      E-mail: geiselbrecht@zsm.mwn.de

    Search for more papers by this author
  • Roland R. Melzer

    1. Zoologische Staatssammlung München, München, Germany
    Search for more papers by this author

ABSTRACT
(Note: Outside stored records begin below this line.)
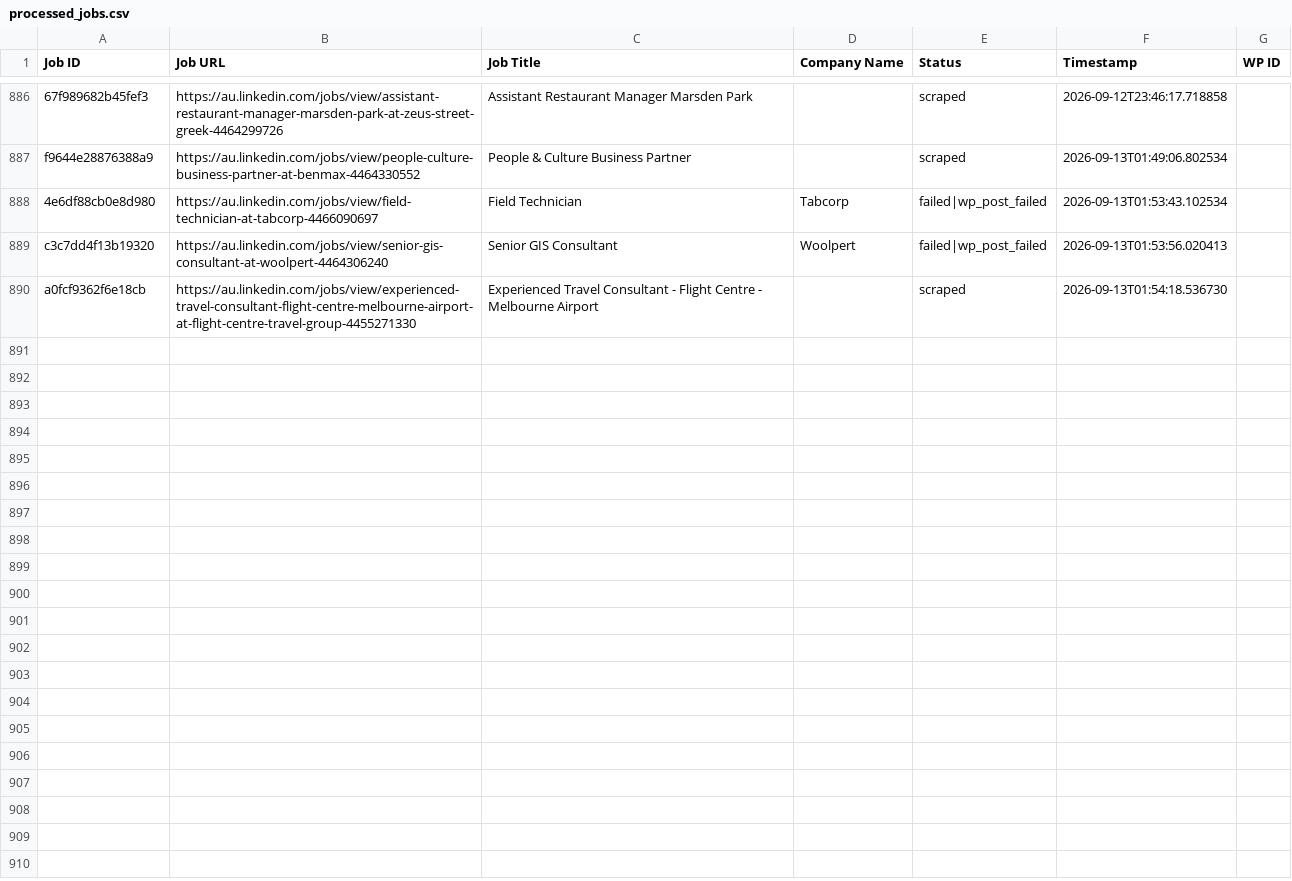
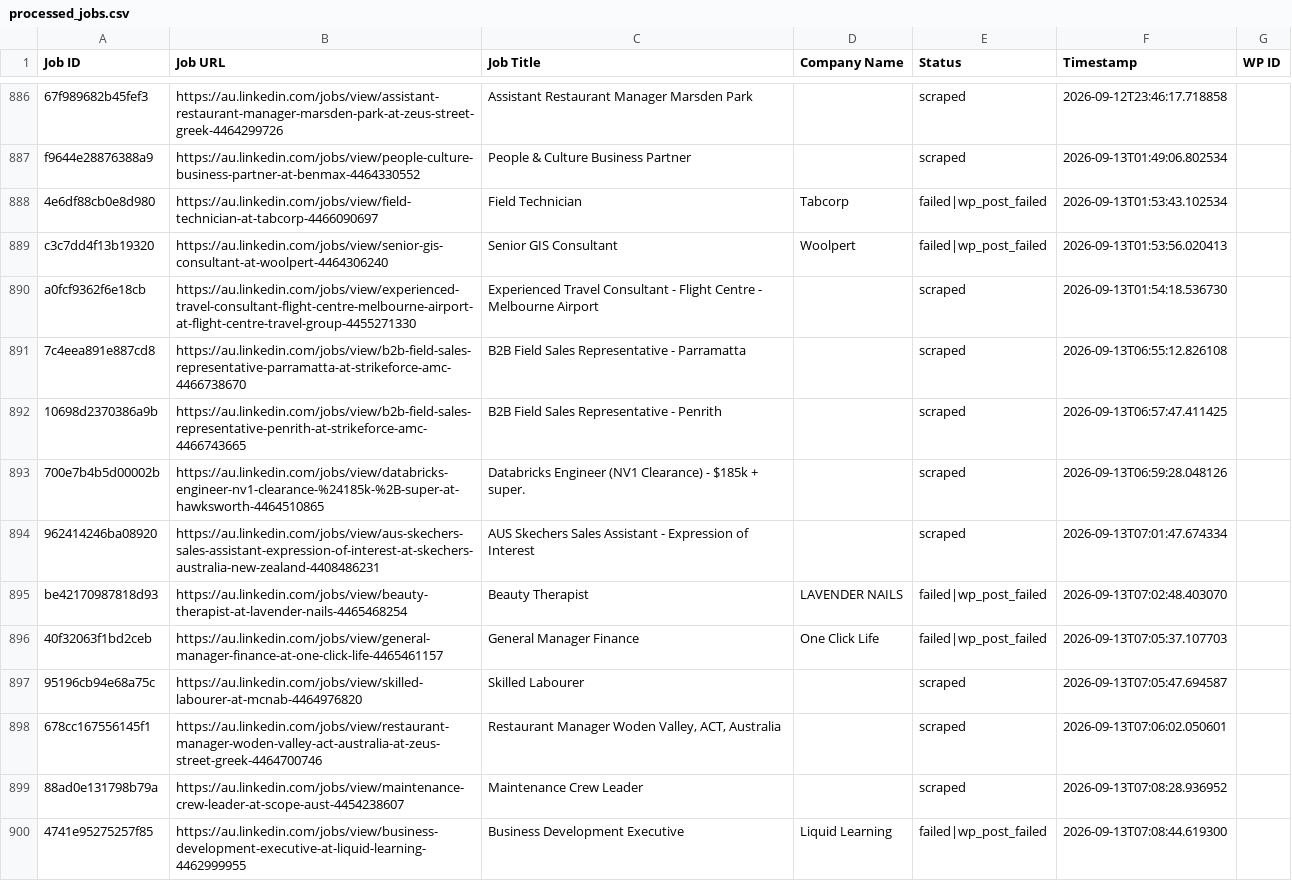
Before and after one commit to innovationinc2000/au, a CSV file: processed_jobs.csv, drawn as a sheet; only a part is shown, gaps mark what is left out.

```diff
--- a/processed_jobs.csv
+++ b/processed_jobs.csv
@@ -890 +890,11 @@ c3c7dd4f13b19320,https://au.linkedin.com/jobs/view/senior-gis-consultant-at-wool
 a0fcf9362f6e18cb,https://au.linkedin.com/jobs/view/experienced-travel-consultant-flight-centre-melbourne-airport-at-flight-centre-travel-group-4455271330,Experienced Travel Consultant - Flight Centre - Melbourne Airport,,scraped,2026-09-13T01:54:18.536730,
+7c4eea891e887cd8,https://au.linkedin.com/jobs/view/b2b-field-sales-representative-parramatta-at-strikeforce-amc-4466738670,B2B Field Sales Representative - Parramatta,,scraped,2026-09-13T06:55:12.826108,
+10698d2370386a9b,https://au.linkedin.com/jobs/view/b2b-field-sales-representative-penrith-at-strikeforce-amc-4466743665,B2B Field Sales Representative - Penrith,,scraped,2026-09-13T06:57:47.411425,
+700e7b4b5d00002b,https://au.linkedin.com/jobs/view/databricks-engineer-nv1-clearance-%24185k-%2B-super-at-hawksworth-4464510865,Databricks Engineer (NV1 Clearance) - $185k + super.,,scraped,2026-09-13T06:59:28.048126,
+962414246ba08920,https://au.linkedin.com/jobs/view/aus-skechers-sales-assistant-expression-of-interest-at-skechers-australia-new-zealand-4408486231,AUS Skechers Sales Assistant - Expression of Interest,,scraped,2026-09-13T07:01:47.674334,
+be42170987818d93,https://au.linkedin.com/jobs/view/beauty-therapist-at-lavender-nails-4465468254,Beauty Therapist,LAVENDER NAILS,failed|wp_post_failed,2026-09-13T07:02:48.403070,
+40f32063f1bd2ceb,https://au.linkedin.com/jobs/view/general-manager-finance-at-one-click-life-4465461157,General Manager Finance,One Click Life,failed|wp_post_failed,2026-09-13T07:05:37.107703,
+95196cb94e68a75c,https://au.linkedin.com/jobs/view/skilled-labourer-at-mcnab-4464976820,Skilled Labourer,,scraped,2026-09-13T07:05:47.694587,
+678cc167556145f1,https://au.linkedin.com/jobs/view/restaurant-manager-woden-valley-act-australia-at-zeus-street-greek-4464700746,"Restaurant Manager Woden Valley, ACT, Australia",,scraped,2026-09-13T07:06:02.050601,
+88ad0e131798b79a,https://au.linkedin.com/jobs/view/maintenance-crew-leader-at-scope-aust-4454238607,Maintenance Crew Leader,,scraped,2026-09-13T07:08:28.936952,
+4741e95275257f85,https://au.linkedin.com/jobs/view/business-development-executive-at-liquid-learning-4462999955,Business Development Executive,Liquid Learning,failed|wp_post_failed,2026-09-13T07:08:44.619300,
```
Using serial semi-thin sections and digital 3D-reconstructions we studied the nervous systems of zoea-I larvae in three decapod species, Hippolyte inermis (Leach, 1815), Porcellana platycheles (Pennant, 1777), and Pachygrapsus marmoratus (Fabricius, 1787). These taxa represent three decapod lineages, that is, Caridea, Anomura, and Brachyura, each characterized by specific zoea-I morphology. Special attention was paid to development of ganglia, neuropil composition, and segmental nerves. In all zoeae studied, the overall elements, for example, the segmental ganglia, their neuropils and most of the nerves of the adult decapod nervous system are present. Ongoing differentiation processes are observable as well, most obvious in segments with well-developed limbs the ganglia are in a more advanced stage of differentiation and more voluminous compared to segments with only limb buds or without externally visible limb anlagen. Intra- and interspecific comparisons indicate that neuromere differentiation thus deviates from a simple anterior–posterior gradient as, for example, posterior thoracic neuromeres are less developed than those of the pleon. In addition, the differences in the progress of the development of ganglia between the studied taxa can best be attributed to heterochronic mechanisms. Taxon and stage-specific morphologies indicate that neuronal architecture reflects both, morphogenesis to the adult stage and specific larval adaptions, and provides sets of characters relevant to understanding the corresponding phylogeny. J. Exp. Zool. (Mol. Dev. Evol.) 320B: 511–524, 2013. © 2013 Wiley Periodicals, Inc.

Ancillary